Aug. 1, 2014 Researchers have combined traditional genetic approaches with 3-D reconstructions from scanning electron microscopy to discover and characterize genes regulating the development of plant sieve ... full story

USDA Report on Greenhouse Gas Emissions: Uniform Tools to Measure, Manage Greenhouse Gas Emissions

Aug. 1, 2014 The U.S. Department of Agriculture today released a report that, for the first time, provides uniform scientific methods for quantifying the changes in greenhouse gas (GHG) emissions and carbon ... full story

Symbiotic Survival in Marine Bivalve Mollusks

Aug. 1, 2014 One of the most diverse families in the ocean today -- marine bivalve mollusks known as Lucinidae (or lucinids) -- originated more than 400 million years ago in the Silurian period, with adaptations ... full story

For Bats and Dolphins, Hearing Gene Prestin Adapted for Echolocation

Aug. 1, 2014 A little over a decade ago, prestin was found to be a key gene responsible for hearing in mammals. A new study has shown that prestin has also independently evolved to play a critical role in the ... full story

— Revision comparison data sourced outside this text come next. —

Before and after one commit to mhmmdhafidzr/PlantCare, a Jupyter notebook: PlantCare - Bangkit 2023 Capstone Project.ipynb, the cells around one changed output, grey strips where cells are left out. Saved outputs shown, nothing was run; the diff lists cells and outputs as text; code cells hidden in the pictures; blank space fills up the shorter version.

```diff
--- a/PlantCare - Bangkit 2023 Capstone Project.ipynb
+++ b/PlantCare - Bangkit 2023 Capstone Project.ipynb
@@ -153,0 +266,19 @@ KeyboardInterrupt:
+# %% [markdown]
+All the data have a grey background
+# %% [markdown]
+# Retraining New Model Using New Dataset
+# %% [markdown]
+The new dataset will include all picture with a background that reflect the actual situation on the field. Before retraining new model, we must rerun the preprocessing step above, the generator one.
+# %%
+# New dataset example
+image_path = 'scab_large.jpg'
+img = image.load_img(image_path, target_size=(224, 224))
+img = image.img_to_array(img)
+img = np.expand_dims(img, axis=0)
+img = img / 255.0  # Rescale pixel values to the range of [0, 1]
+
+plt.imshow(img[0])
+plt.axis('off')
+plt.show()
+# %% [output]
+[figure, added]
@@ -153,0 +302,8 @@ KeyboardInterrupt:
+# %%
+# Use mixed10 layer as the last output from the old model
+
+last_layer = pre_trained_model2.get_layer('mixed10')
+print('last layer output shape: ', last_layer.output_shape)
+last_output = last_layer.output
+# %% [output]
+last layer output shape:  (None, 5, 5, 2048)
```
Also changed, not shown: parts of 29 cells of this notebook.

Oldest Rove Beetle in the Omaliini Tribe Found in French Amber

July 31, 2014 Scientists have discovered and described a rove beetle that is the oldest definitive member of the tribe Omaliini that has ever been found in ... full story

'Rewired' Mice Show Signs of Longer Lives With Fewer Age-Related Illnesses

July 31, 2014 While developing a new cancer drug, researchers discovered that mice lacking a specific protein live longer lives with fewer age-related illnesses. The mice, which lack the TRAP-1 protein, ... full story

Selective Logging Takes Its Toll on Mammals, Amphibians

July 31, 2014 The selective logging of trees in otherwise intact tropical forests can take a serious toll on the number of animal species living there. Mammals and amphibians are particularly sensitive to the ... full story

Shrinking Dinosaurs Evolved Into Flying Birds

July 31, 2014 Scientists have revealed how massive, meat-eating, ground-dwelling dinosaurs evolved into agile flying birds: they just kept shrinking and shrinking, for over 50 million years. ... full story

Study Advances 'DNA Revolution,' Tells Butterflies' Evolutionary History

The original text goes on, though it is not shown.